Lesotho's former prime minister Thomas Thabane is poised to form a coalition government after his party won snap elections at the weekend and defeated the governing alliance, according to official results released Tuesday.

Thabane's All Basotho Convention (ABC) won 48 parliamentary seats and will form a coalition with three other parties to obtain the required 61-seat majority.

The ABC's secretary general, Samonyane Ntsekele, said the party would join with the Alliance of Democrats (AD), the Basotho National Party (BNP) and the Reformed Congress of Lesotho (RCL) to form the country's third coalition government.

"We will officially announce the formation of this coalition government within the next two days," Ntsekele said.

Saturday's election was seen as a two-horse race between longtime rivals Thabane and Pakalitha Mosisili, the prime minister since 2015 – both veterans of Lesotho's political scene.

Defeated Democratic Congress party leader Mosisili (72) called the snap election when he lost a no-confidence vote in March after his seven-party coalition government broke up.

Mafa Sejanamane, a political analyst at the National University of Lesotho, said he had expected Mosisili to lose by a greater margin. "This is a heavy blow for Mosisili and his party, given that he had pushed for this vote. The people of Lesotho have made their sentiments clear," he said.

The unexpected deployment of the armed forces during the weekend vote prompted heavy criticism, with the electoral commission saying the presence of the military at polling stations had caused confusion.

Sejanamane said that the new coalition's priority would be to rein in the army. "The command of the national defence force is at the core of political instability in the country. This election was about security more than anything else," he said.

The vote was the third general election since 2012 in the country known as Africa's Switzerland, where years of political friction, including a failed coup, have hampered attempts to fight dire poverty.

The small kingdom was plunged into crisis in 2014 when soldiers attempted to oust Thabane. He fled to South Africa, where he spent two years, while the regional bloc SADC stepped in to end the crisis. Early elections took place in 2015.

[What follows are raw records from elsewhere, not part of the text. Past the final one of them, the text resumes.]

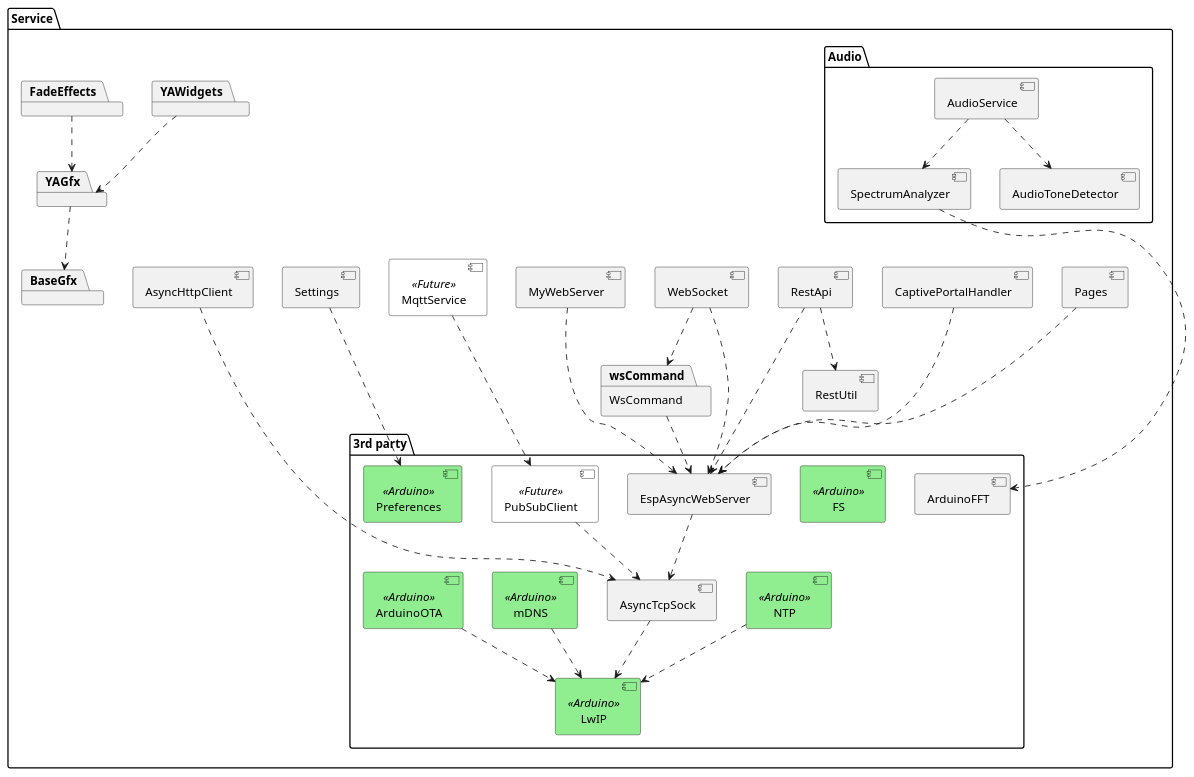
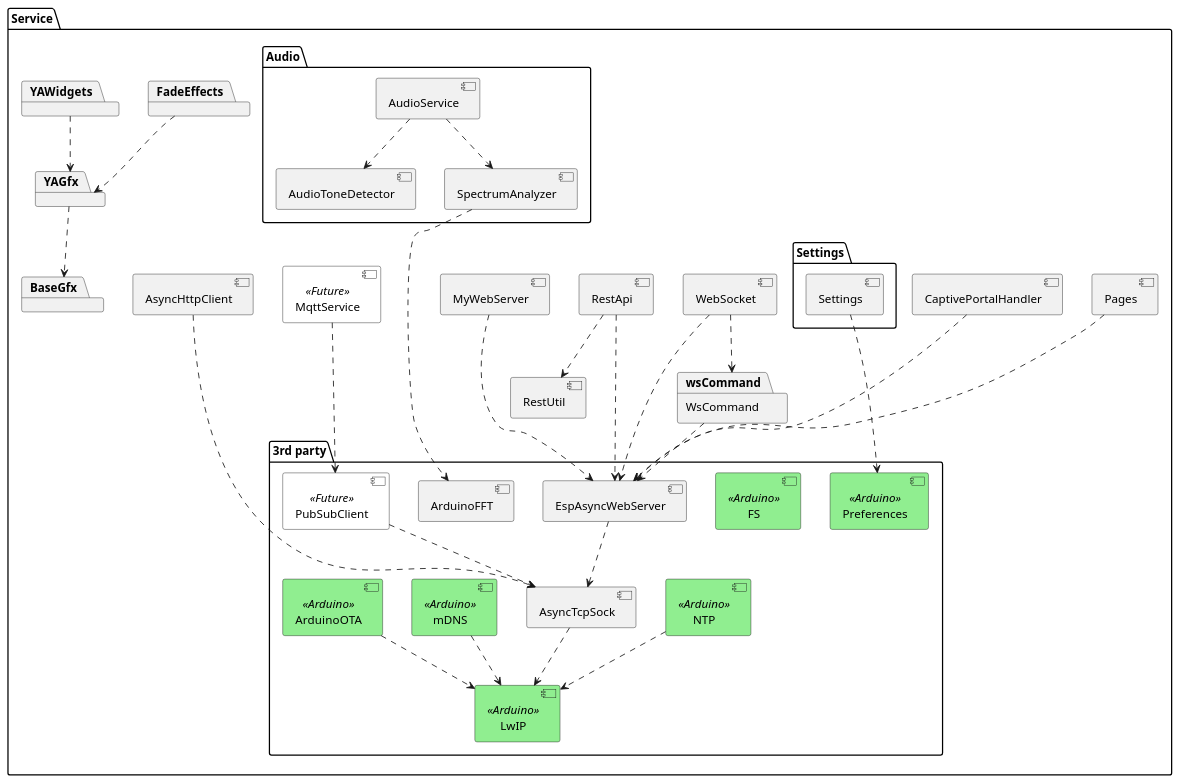
The diagram in doc/architecture/uml/service_layer.wsd (BlueAndi/Pixelix), drawn with PlantUML before and after one commit. The commit also changed 17 other files, not shown here.

```diff
--- a/doc/architecture/uml/service_layer.wsd
+++ b/doc/architecture/uml/service_layer.wsd
@@ -1,80 +1,84 @@
 @startuml
 
 skinparam component {
     BackgroundColor<<Arduino>> Lightgreen
     BackgroundColor<<Future>> White
 }
 
 package "Service" as service {
     component "RestApi" as restApi
     component "RestUtil" as restUtil
     component "MqttService" as mqttService <<Future>>
     component "WebSocket" as webSocket
-    component "Settings" as settings
+
+    package "Settings" {
+        component "Settings" as settings
+    }
+
     component "MyWebServer" as myWebServer
     component "Pages" as pages
     component "AsyncHttpClient" as asnyHttpClient
     component "CaptivePortalHandler" as captivePortalHandler
 
     package "Audio" as audio {
         component "SpectrumAnalyzer" as spectrumAnalyzer
         component "AudioToneDetector" as audioToneDetector
         component "AudioService" as audioService
 
         audioService ..> spectrumAnalyzer
         audioService ..> audioToneDetector
     }
 
     package FadeEffects    
     package YAWidgets
     package YAGfx
     package BaseGfx
 
     FadeEffects ..> YAGfx
     YAWidgets ..> YAGfx
     YAGfx ..> BaseGfx
 
     package "3rd party" as service3rdParty {
         component "PubSubClient" as pubSubClient <<Future>>
         component "FS" as fs <<Arduino>>
         component "Preferences" as preferences <<Arduino>>
         component "NTP" as ntp <<Arduino>>
 
         component "EspAsyncWebServer" as webServer
         component "AsyncTcpSock" as tcp
         component "mDNS" as dns <<Arduino>>
         component "ArduinoOTA" <<Arduino>> as ota
         component "LwIP" <<Arduino>> as lwip
         component "ArduinoFFT" as fft
 
         webServer ..> tcp
         pubSubClient ..> tcp
         tcp ..> lwip
         dns ..> lwip
         ota ..> lwip
         ntp ..> lwip
     }
 
     package "WsCommand" as wsCommand {
     }
 
     myWebServer ...> webServer
     pages ...> webServer
     asnyHttpClient ....> tcp
     captivePortalHandler ...> webServer
 
     spectrumAnalyzer ....> fft
 
     restApi ...> webServer
     mqttService ...> pubSubClient
     webSocket ...> webServer
     settings ...> preferences
 
     restApi ..> restUtil
 
     webSocket ..> wsCommand
 
     wsCommand ..> webServer
 }
 
 @enduml
```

Lesotho is a constitutional monarchy ruled by King Letsie III, who has no formal power, and it has a mixed parliamentary system. Eighty lawmakers are voted in by constituents, while another 40 seats are distributed proportionally.